In reading the official documents regarding the separated Christians of the West, another shift is evident in the time from Pope Leo XIII to Vatican II. The change was from highlighting the errors of Protestants to emphasizing the common beliefs that Catholics and Protestants share. Pope Leo XIII clearly emphasized the errors of Protestantism in Praeclara Gratulationis(29), and of course, in discussing Protestant ecumenical conferences, Pope Pius XI, as seen above, wrote very few complimentary remarks in Mortalium Animos. By the pontificate of Pius XII, however, one can already see some movement toward more approving remarks about all non-Catholic Christians, both in East and West. One statement speaking of Protestants by this pope showed definite progress: "without belonging to the visible body of the Catholic Church, [they] are near to us through faith in Jesus Christ".(30) Common faith in Christ was the key subject of this shift in emphasis. With the increase of so many who are hostile to the Christian faith in the 20th century, the Catholic Church began to realize the important bonds that she truly has with Protestants. Those who have faith in Christ are, in the most important ways, more united to each other than to all those who are not followers of Christ. This increasing recognition of our already-existing unity with Protestants on this significant matter was crystallized under the pontificate of John XXIII. His concern for ecumenical issues was evident. Not only did he allow Catholics for the first time to participate in Protestant ecumenical conventions, he even permitted the presence of Protestant Christians at the Second Vatican Ecumenical Council. As is evident in Unitatis Redintegratio, no longer would the Catholic Church emphasize the erroneous beliefs of Protestantism.
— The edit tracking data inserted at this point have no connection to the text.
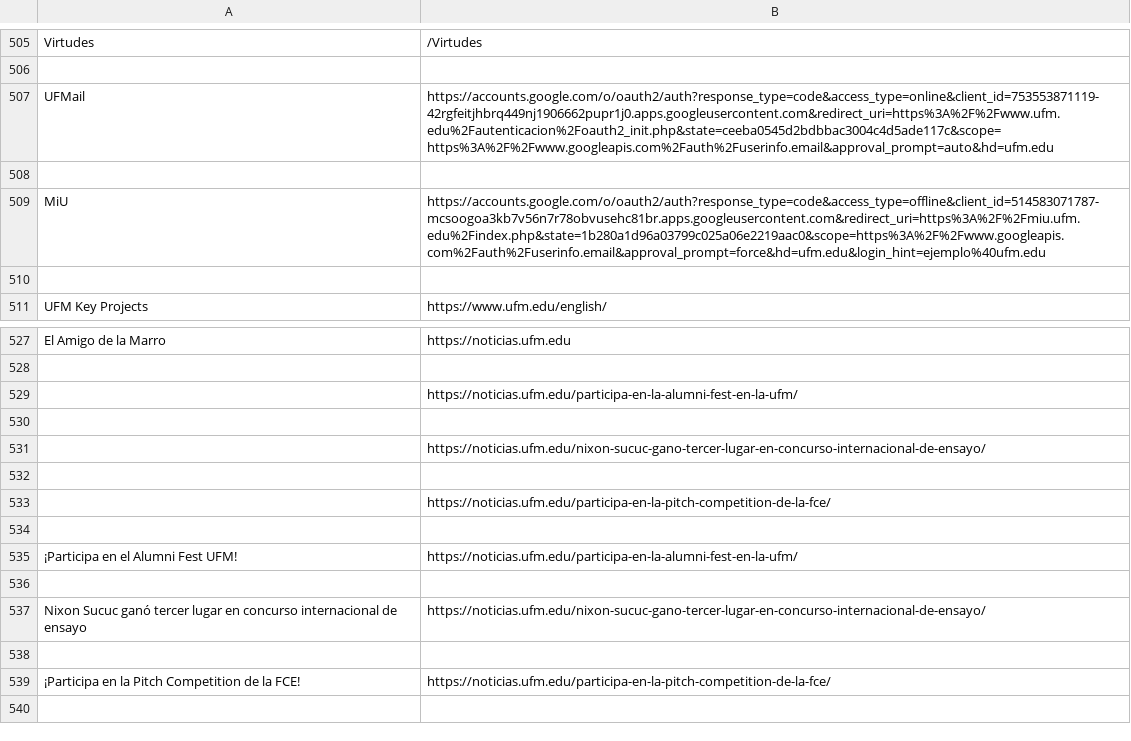
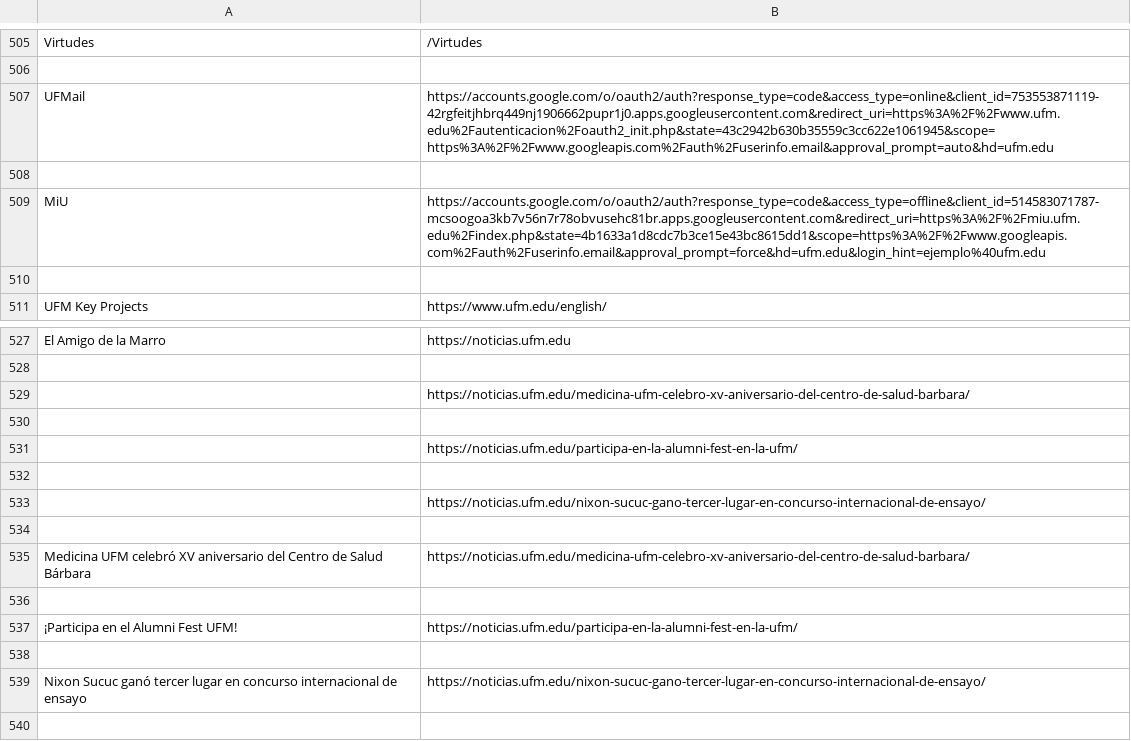
Before and after one commit to dquan101/soup, a CSV file: as.csv, drawn as a sheet; only a part is shown, gaps mark what is left out.

```diff
--- a/as.csv
+++ b/as.csv
@@ -518,5 +518,5 @@ Virtudes,/Virtudes
 
-UFMail,https://accounts.google.com/o/oauth2/auth?response_type=code&access_type=online&client_id=753553871119-42rgfeitjhbrq449nj1906662pupr1j0.apps.googleusercontent.com&redirect_uri=https%3A%2F%2Fwww.ufm.edu%2Fautenticacion%2Foauth2_init.php&state=ceeba0545d2bdbbac3004c4d5ade117c&scope=https%3A%2F%2Fwww.googleapis.com%2Fauth%2Fuserinfo.email&approval_prompt=auto&hd=ufm.edu
+UFMail,https://accounts.google.com/o/oauth2/auth?response_type=code&access_type=online&client_id=753553871119-42rgfeitjhbrq449nj1906662pupr1j0.apps.googleusercontent.com&redirect_uri=https%3A%2F%2Fwww.ufm.edu%2Fautenticacion%2Foauth2_init.php&state=43c2942b630b35559c3cc622e1061945&scope=https%3A%2F%2Fwww.googleapis.com%2Fauth%2Fuserinfo.email&approval_prompt=auto&hd=ufm.edu
 
-MiU,https://accounts.google.com/o/oauth2/auth?response_type=code&access_type=offline&client_id=514583071787-mcsoogoa3kb7v56n7r78obvusehc81br.apps.googleusercontent.com&redirect_uri=https%3A%2F%2Fmiu.ufm.edu%2Findex.php&state=1b280a1d96a03799c025a06e2219aac0&scope=https%3A%2F%2Fwww.googleapis.com%2Fauth%2Fuserinfo.email&approval_prompt=force&hd=ufm.edu&login_hint=ejemplo%40ufm.edu
+MiU,https://accounts.google.com/o/oauth2/auth?response_type=code&access_type=offline&client_id=514583071787-mcsoogoa3kb7v56n7r78obvusehc81br.apps.googleusercontent.com&redirect_uri=https%3A%2F%2Fmiu.ufm.edu%2Findex.php&state=4b1633a1d8cdc7b3ce15e43bc8615dd1&scope=https%3A%2F%2Fwww.googleapis.com%2Fauth%2Fuserinfo.email&approval_prompt=force&hd=ufm.edu&login_hint=ejemplo%40ufm.edu
 
@@ -540,2 +540,4 @@ El Amigo de la Marro,https://noticias.ufm.edu
 
+,https://noticias.ufm.edu/medicina-ufm-celebro-xv-aniversario-del-centro-de-salud-barbara/
+
 ,https://noticias.ufm.edu/participa-en-la-alumni-fest-en-la-ufm/
@@ -544,3 +546,3 @@ El Amigo de la Marro,https://noticias.ufm.edu
 
-,https://noticias.ufm.edu/participa-en-la-pitch-competition-de-la-fce/
+Medicina UFM celebró XV aniversario del Centro de Salud Bárbara,https://noticias.ufm.edu/medicina-ufm-celebro-xv-aniversario-del-centro-de-salud-barbara/
 
@@ -549,4 +551,2 @@ El Amigo de la Marro,https://noticias.ufm.edu
 Nixon Sucuc ganó tercer lugar en concurso internacional de ensayo,https://noticias.ufm.edu/nixon-sucuc-gano-tercer-lugar-en-concurso-internacional-de-ensayo/
-
-¡Participa en la Pitch Competition de la FCE!,https://noticias.ufm.edu/participa-en-la-pitch-competition-de-la-fce/
 
```
Also changed, not shown: 1 other file.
Instead, she would primarily proclaim the common faith in Jesus Christ as Lord that all Christians hold.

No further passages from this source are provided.